**Exercise details**
With the pictures left out, output the records below exactly.

**Material supplied**
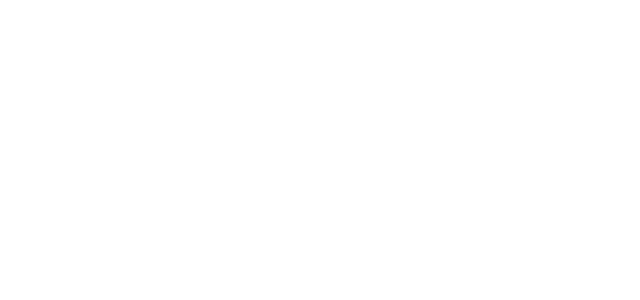
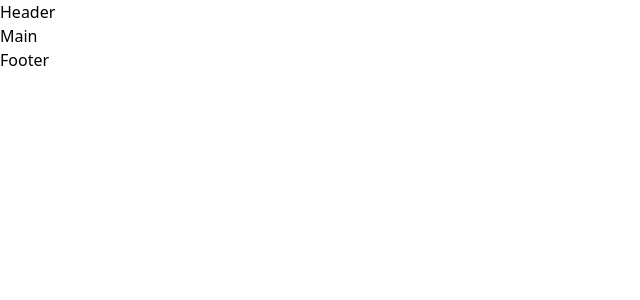
Before and after one commit to andreissh/books, a React (Create React App) app: page / in a window 1280 px wide. Shown: the top 300 px of the page, without its empty margins (0-640 px from the left). Built offline with nearby package versions, Linux system fonts and the light colour scheme.

Commit message:
add routes and layout components

```diff
--- a/package.json
+++ b/package.json
@@ -15,6 +15,7 @@
     "react": "^18.2.0",
     "react-dom": "^18.2.0",
     "react-redux": "^8.0.5",
+    "react-router-dom": "^6.4.3",
     "react-scripts": "5.0.1",
     "react-toastify": "^9.1.1",
     "redux": "^4.2.0",
--- a/src/App.tsx
+++ b/src/App.tsx
@@ -1,13 +1,23 @@
 import React from "react";
+import { BrowserRouter } from "react-router-dom";
 import { ToastContainer } from "react-toastify";
 
 import ErrorBoundary from "components/ErrorBoundary";
+import Footer from "components/Footer";
+import Header from "components/Header";
+import Layout from "components/Layout";
+import Routes from "./routes";
 
 function App() {
   return (
-    <ErrorBoundary>
-      <ToastContainer autoClose={3000} />
-    </ErrorBoundary>
+    <BrowserRouter>
+      <ErrorBoundary>
+        <Layout header={<Header />} footer={<Footer />}>
+          <Routes />
+          <ToastContainer autoClose={3000} />
+        </Layout>
+      </ErrorBoundary>
+    </BrowserRouter>
   );
 }
 
--- /dev/null
+++ b/src/components/BookDetails.tsx
@@ -0,0 +1,7 @@
+import React from "react";
+
+const BookDetails = () => {
+  return <div>BookDetails</div>;
+};
+
+export default BookDetails;
--- /dev/null
+++ b/src/components/Footer.tsx
@@ -0,0 +1,7 @@
+import React from "react";
+
+const Footer = () => {
+  return <div>Footer</div>;
+};
+
+export default Footer;
--- /dev/null
+++ b/src/components/Header.tsx
@@ -0,0 +1,7 @@
+import React from "react";
+
+const Header = () => {
+  return <div>Header</div>;
+};
+
+export default Header;
--- /dev/null
+++ b/src/components/Layout.tsx
@@ -0,0 +1,19 @@
+import React, { ReactNode } from "react";
+
+type LayoutProps = {
+  header: ReactNode;
+  children: ReactNode;
+  footer: ReactNode;
+};
+
+const Layout: React.FC<LayoutProps> = ({ header, footer, children }) => {
+  return (
+    <>
+      <header>{header}</header>
+      <main>{children}</main>
+      <footer>{footer}</footer>
+    </>
+  );
+};
+
+export default Layout;
--- /dev/null
+++ b/src/components/Main.tsx
@@ -0,0 +1,7 @@
+import React from "react";
+
+const Main = () => {
+  return <div>Main</div>;
+};
+
+export default Main;
--- /dev/null
+++ b/src/routes.tsx
@@ -0,0 +1,48 @@
+import { ReactNode } from "react";
+import { Route, Routes } from "react-router-dom";
+
+import BookDetails from "components/BookDetails";
+import Main from "components/Main";
+
+type RoutePaths = {
+  [key: string]: string;
+};
+
+type RouteItem = {
+  id: string;
+  path: string;
+  component: ReactNode;
+};
+
+const routePaths: RoutePaths = {
+  main: "/",
+  bookDetails: "book/:id",
+};
+
+const allRoutes: RouteItem[] = [
+  {
+    id: "MAIN",
+    path: routePaths.main,
+    component: <Main />,
+  },
+  {
+    id: "BOOKDETAILS",
+    path: routePaths.bookDetails,
+    component: <BookDetails />,
+  },
+];
+
+const routes = () => {
+  const unknownPath = <h3 className="text-center">Page not found</h3>;
+
+  return (
+    <Routes>
+      {allRoutes.map((routeItem) => {
+        return <Route key={routeItem.id} path={routeItem.path} element={routeItem.component} />;
+      })}
+      <Route path="*" element={unknownPath} />
+    </Routes>
+  );
+};
+
+export default routes;
```
Also changed, not shown: 1 other file (tests, documents, lock files or other folders).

**Expected answer**
Before and after one commit to andreissh/books, a React (Create React App) app: page / in a window 1280 px wide. Shown: the top 300 px of the page, without its empty margins (0-640 px from the left). Built offline with nearby package versions, Linux system fonts and the light colour scheme.

Commit message:
add routes and layout components

```diff
--- a/package.json
+++ b/package.json
@@ -15,6 +15,7 @@
     "react": "^18.2.0",
     "react-dom": "^18.2.0",
     "react-redux": "^8.0.5",
+    "react-router-dom": "^6.4.3",
     "react-scripts": "5.0.1",
     "react-toastify": "^9.1.1",
     "redux": "^4.2.0",
--- a/src/App.tsx
+++ b/src/App.tsx
@@ -1,13 +1,23 @@
 import React from "react";
+import { BrowserRouter } from "react-router-dom";
 import { ToastContainer } from "react-toastify";
 
 import ErrorBoundary from "components/ErrorBoundary";
+import Footer from "components/Footer";
+import Header from "components/Header";
+import Layout from "components/Layout";
+import Routes from "./routes";
 
 function App() {
   return (
-    <ErrorBoundary>
-      <ToastContainer autoClose={3000} />
-    </ErrorBoundary>
+    <BrowserRouter>
+      <ErrorBoundary>
+        <Layout header={<Header />} footer={<Footer />}>
+          <Routes />
+          <ToastContainer autoClose={3000} />
+        </Layout>
+      </ErrorBoundary>
+    </BrowserRouter>
   );
 }
 
--- /dev/null
+++ b/src/components/BookDetails.tsx
@@ -0,0 +1,7 @@
+import React from "react";
+
+const BookDetails = () => {
+  return <div>BookDetails</div>;
+};
+
+export default BookDetails;
--- /dev/null
+++ b/src/components/Footer.tsx
@@ -0,0 +1,7 @@
+import React from "react";
+
+const Footer = () => {
+  return <div>Footer</div>;
+};
+
+export default Footer;
--- /dev/null
+++ b/src/components/Header.tsx
@@ -0,0 +1,7 @@
+import React from "react";
+
+const Header = () => {
+  return <div>Header</div>;
+};
+
+export default Header;
--- /dev/null
+++ b/src/components/Layout.tsx
@@ -0,0 +1,19 @@
+import React, { ReactNode } from "react";
+
+type LayoutProps = {
+  header: ReactNode;
+  children: ReactNode;
+  footer: ReactNode;
+};
+
+const Layout: React.FC<LayoutProps> = ({ header, footer, children }) => {
+  return (
+    <>
+      <header>{header}</header>
+      <main>{children}</main>
+      <footer>{footer}</footer>
+    </>
+  );
+};
+
+export default Layout;
--- /dev/null
+++ b/src/components/Main.tsx
@@ -0,0 +1,7 @@
+import React from "react";
+
+const Main = () => {
+  return <div>Main</div>;
+};
+
+export default Main;
--- /dev/null
+++ b/src/routes.tsx
@@ -0,0 +1,48 @@
+import { ReactNode } from "react";
+import { Route, Routes } from "react-router-dom";
+
+import BookDetails from "components/BookDetails";
+import Main from "components/Main";
+
+type RoutePaths = {
+  [key: string]: string;
+};
+
+type RouteItem = {
+  id: string;
+  path: string;
+  component: ReactNode;
+};
+
+const routePaths: RoutePaths = {
+  main: "/",
+  bookDetails: "book/:id",
+};
+
+const allRoutes: RouteItem[] = [
+  {
+    id: "MAIN",
+    path: routePaths.main,
+    component: <Main />,
+  },
+  {
+    id: "BOOKDETAILS",
+    path: routePaths.bookDetails,
+    component: <BookDetails />,
+  },
+];
+
+const routes = () => {
+  const unknownPath = <h3 className="text-center">Page not found</h3>;
+
+  return (
+    <Routes>
+      {allRoutes.map((routeItem) => {
+        return <Route key={routeItem.id} path={routeItem.path} element={routeItem.component} />;
+      })}
+      <Route path="*" element={unknownPath} />
+    </Routes>
+  );
+};
+
+export default routes;
```
Also changed, not shown: 1 other file (tests, documents, lock files or other folders).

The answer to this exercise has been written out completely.